"The main benefit of babywearing is that parents can have their hands free," ZukaBaby founder Erin Reho Pelias says.
Pelias and ZukaBaby employee Jen Fultz explain to new parents how to pick the perfect baby carrier, which accessories you need and the principles of safe babywearing.
First, choose the right type of carrier. Baby carriers can be structured (Baby Bjorn, Beco, Mei Tai), unstructured (Boba, Moby, Happy) or somewhere in between (Baby K'Tan, ZoloWear, Sakura Bloom).
Parents should try out different carriers to see which style they prefer, since no one design is superior to another.
"Some people like the woven wraps without the structure because you can do more things with it and have more freedom, and they're not sized, so several people can wear it," Fultz says.
"Some carriers will put the weight on your upper back, which is more comfortable for Dad," Pelias says. "Women prefer weight carried down on their hips."

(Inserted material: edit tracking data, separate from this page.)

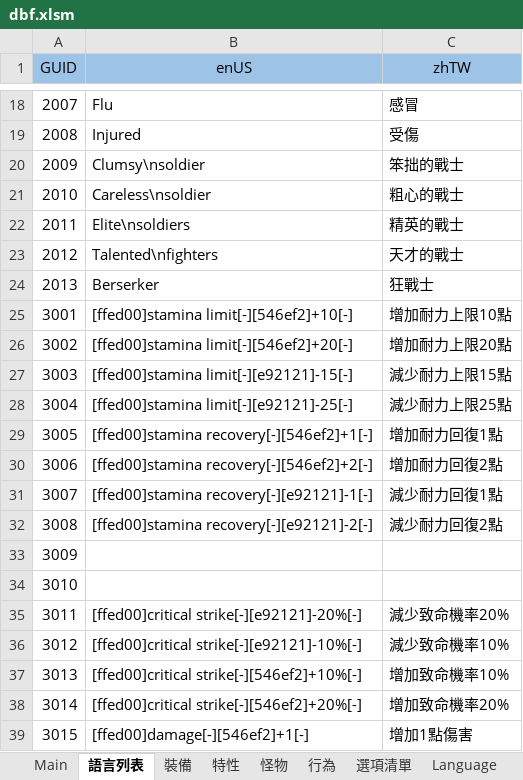
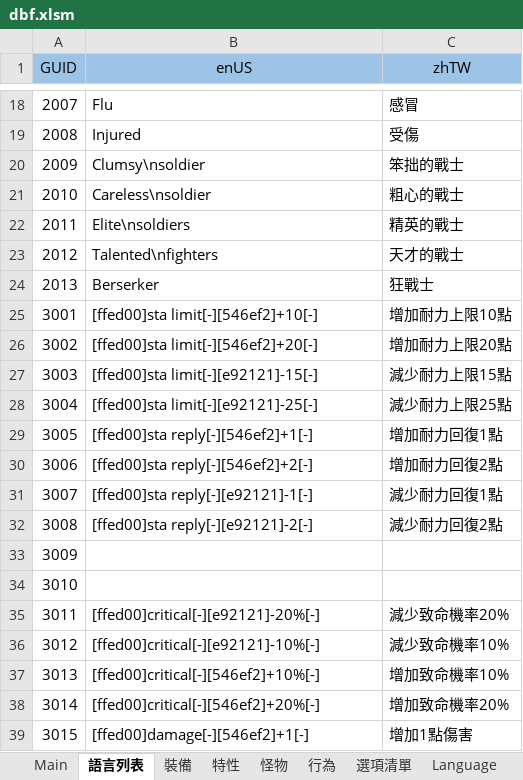
Before and after one commit to yinweli/project_acg, an Excel workbook: Doc/dbf.xlsm, sheet 語言列表, drawn as a sheet; only a part is shown, gaps mark what is left out; values as stored, in another font and other column widths than the file's, no borders; table styles not drawn; the diff names each change by its address in the sheet, - before the commit and + after, or states it on an @@ line.

```diff
--- a/Doc/dbf.xlsm (sheet 語言列表)
+++ b/Doc/dbf.xlsm (sheet 語言列表)
-B25 (enUS): [ffed00]stamina limit[-][546ef2]+10[-]
+B25 (enUS): [ffed00]sta limit[-][546ef2]+10[-]
-B26 (enUS): [ffed00]stamina limit[-][546ef2]+20[-]
+B26 (enUS): [ffed00]sta limit[-][546ef2]+20[-]
-B27 (enUS): [ffed00]stamina limit[-][e92121]-15[-]
+B27 (enUS): [ffed00]sta limit[-][e92121]-15[-]
-B28 (enUS): [ffed00]stamina limit[-][e92121]-25[-]
+B28 (enUS): [ffed00]sta limit[-][e92121]-25[-]
-B29 (enUS): [ffed00]stamina recovery[-][546ef2]+1[-]
+B29 (enUS): [ffed00]sta reply[-][546ef2]+1[-]
-B30 (enUS): [ffed00]stamina recovery[-][546ef2]+2[-]
+B30 (enUS): [ffed00]sta reply[-][546ef2]+2[-]
-B31 (enUS): [ffed00]stamina recovery[-][e92121]-1[-]
+B31 (enUS): [ffed00]sta reply[-][e92121]-1[-]
-B32 (enUS): [ffed00]stamina recovery[-][e92121]-2[-]
+B32 (enUS): [ffed00]sta reply[-][e92121]-2[-]
-B35 (enUS): [ffed00]critical strike[-][e92121]-20%[-]
+B35 (enUS): [ffed00]critical[-][e92121]-20%[-]
-B36 (enUS): [ffed00]critical strike[-][e92121]-10%[-]
+B36 (enUS): [ffed00]critical[-][e92121]-10%[-]
-B37 (enUS): [ffed00]critical strike[-][546ef2]+10%[-]
+B37 (enUS): [ffed00]critical[-][546ef2]+10%[-]
-B38 (enUS): [ffed00]critical strike[-][546ef2]+20%[-]
+B38 (enUS): [ffed00]critical[-][546ef2]+20%[-]
```
Also changed, not shown: sheet Language, 2 other files.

Second, pick accessories. Most carriers' instructions recommend waiting until the baby is 15 pounds and can control his or her head movements before using a carrier. Therefore, inserts to stablilize an infant's head are an ideal accessory for parents wanting to wear their newborns. Hoods, suck pads for teething babies, storage pouches and winter carrier covers are also available.
Finally, learn how to wear the baby safely. Baby boutiques are great places to learn hands-on.
"The top tip is to make sure [the baby is] visible and kissable," Fultz says. "If you can see him and kiss him, he's probably safe and happy."
After a rash of infant suffocation deaths connected with sling carriers in 2010, the U.S. Consumer Product Safety Commission urged parents to make sure babies in slings don't have their faces obstructed by fabric or by the adult's body or that they are not curled in a chin-to-chest position. Parents with babies younger than four months with breathing problems, including temporary ones, or those born with a low weight should be extra careful when using slings. The International Journal of Childbirth Education cautions against riding bikes or other vehicles and cooking or eating hot items while wearing a baby. The magazine also urges parents to practice wearing baby carriers before using them regularly; check for wear around the seams, straps, buckles or rings; and face the baby outward while wearing the carrier, except when breast-feeding.